> **Work to be completed**
Your response should contain each line of the data that includes "bottom".

[[ Data provided, beginning ]]

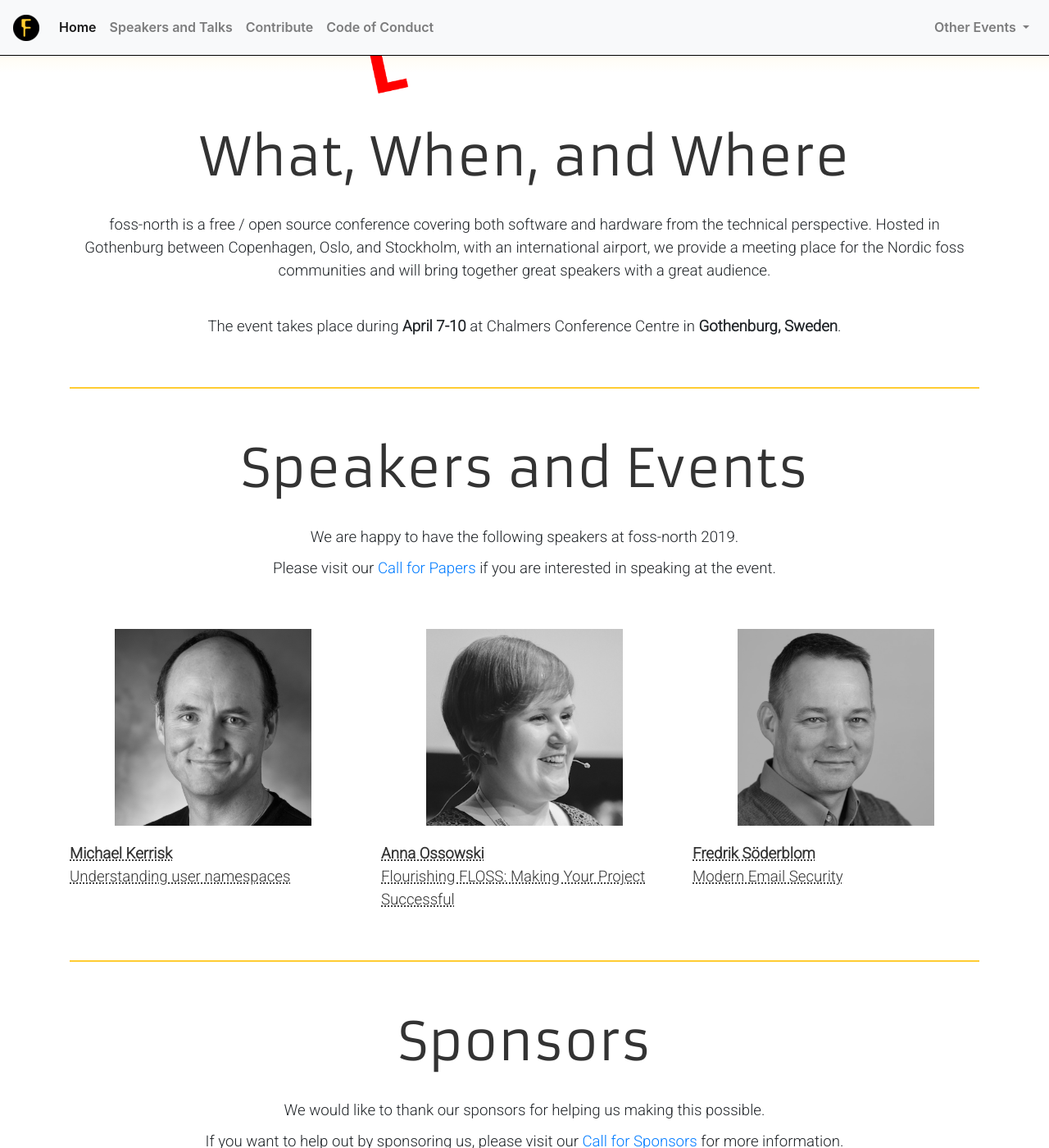
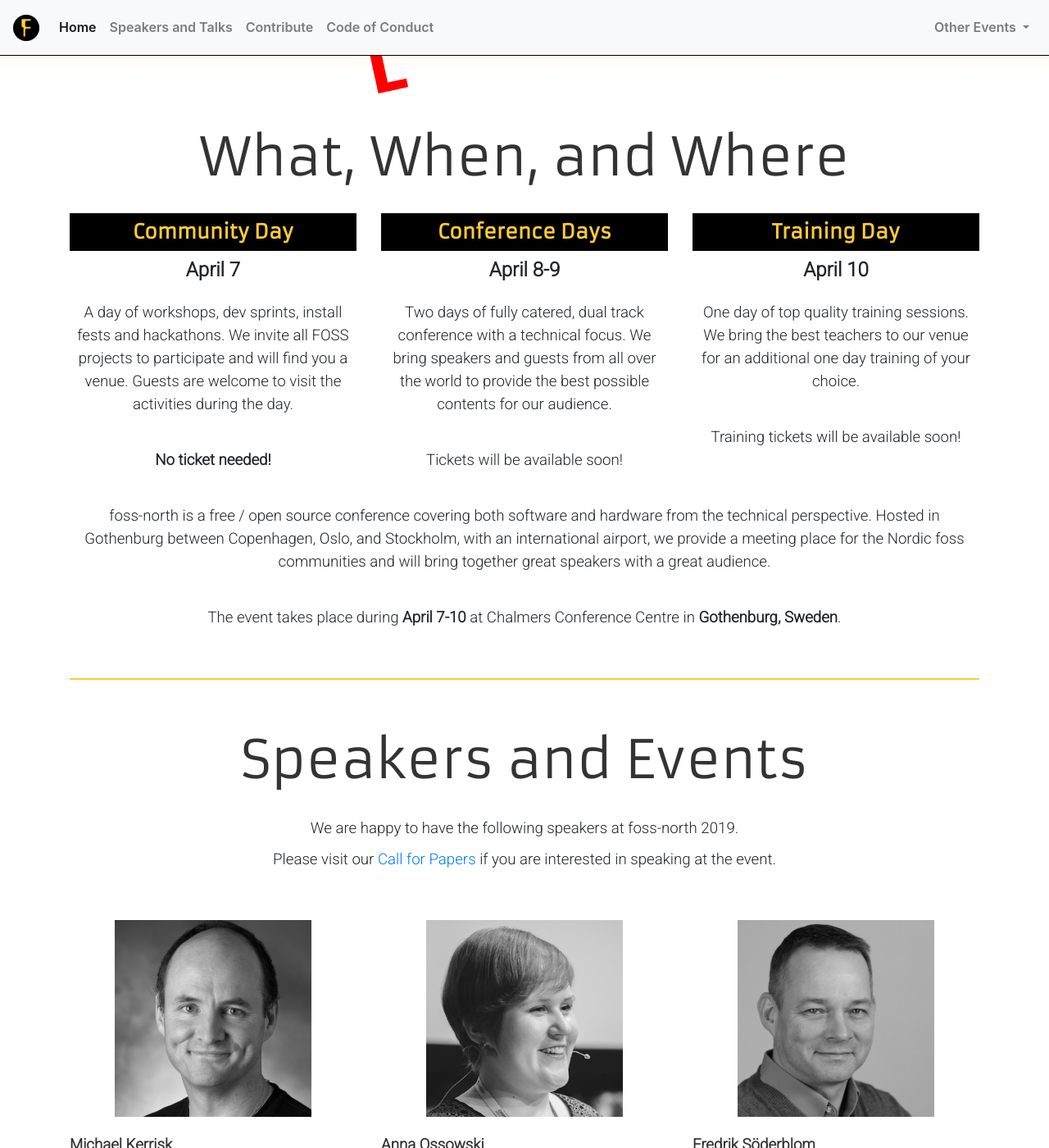
Before and after one commit to e8johan/foss-north-jekyll-2019, a Jekyll site: the page built from index.md, in a window 1280 px wide and 1400 px high, scrolled down 361 px. Shown: the whole window at 82% size. Built offline with Jekyll 4.4.1, drawn with Linux system fonts in a browser that asks for light colours; nearby versions of some CDN libraries.

Commit message:
Added explanation to conference days

```diff
--- a/index.md
+++ b/index.md
@@ -10,6 +10,27 @@ order: 10
 
 <h1>What, When, and Where</h1>
 
+<div class="row">
+    <div class="col-md-4">
+        <div class="toptitle">Community Day</div>
+        <div class="topsub">April 7</div>
+        <p>A day of workshops, dev sprints, install fests and hackathons. We invite all FOSS projects to participate and will find you a venue. Guests are welcome to visit the activities during the day.</p>
+        <p><b>No ticket needed!</b></p>
+    </div>
+    <div class="col-md-4">
+        <div class="toptitle">Conference Days</div>
+        <div class="topsub">April 8-9</div>
+        <p>Two days of fully catered, dual track conference with a technical focus. We bring speakers and guests from all over the world to provide the best possible contents for our audience.</p>
+        <p>Tickets will be available soon!</p>
+    </div>
+    <div class="col-md-4">
+        <div class="toptitle">Training Day</div>
+        <div class="topsub">April 10</div>
+        <p>One day of top quality training sessions. We bring the best teachers to our venue for an additional one day training of your choice.</p>
+        <p>Training tickets will be available soon!</p>
+    </div>
+</div>
+
 foss-north is a free / open source conference covering both software and hardware from the technical perspective. Hosted in Gothenburg between Copenhagen, Oslo, and Stockholm, with an international airport, we provide a meeting place for the Nordic foss communities and will bring together great speakers with a great audience.
 
 The event takes place during **April 7-10** at Chalmers Conference Centre in **Gothenburg, Sweden**.
--- a/style.css
+++ b/style.css
@@ -181,3 +181,24 @@ a.speakerfront:focus {
     margin-left: 10%;
     margin-right: 10%;
 }
+
+div.toptitle
+{
+    text-align: center;
+    color: #ffcc33;
+    font-family: 'Armata', serif;
+    font-size: 18pt;
+    margin-bottom: 5px;
+    font-weight: bold;
+    background-color: black;
+    padding-top: 5px;
+    padding-bottom: 5px;
+}
+
+div.topsub {
+    text-align: center;
+    font-family: 'Roboto', sans-serif;
+    font-size: 18pt;
+    margin-bottom: 20px;
+    font-weight: bold;
+}
```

[[ Data provided, end ]]

> **Response to this task**
+    margin-bottom: 5px;
+    padding-bottom: 5px;
+    margin-bottom: 20px;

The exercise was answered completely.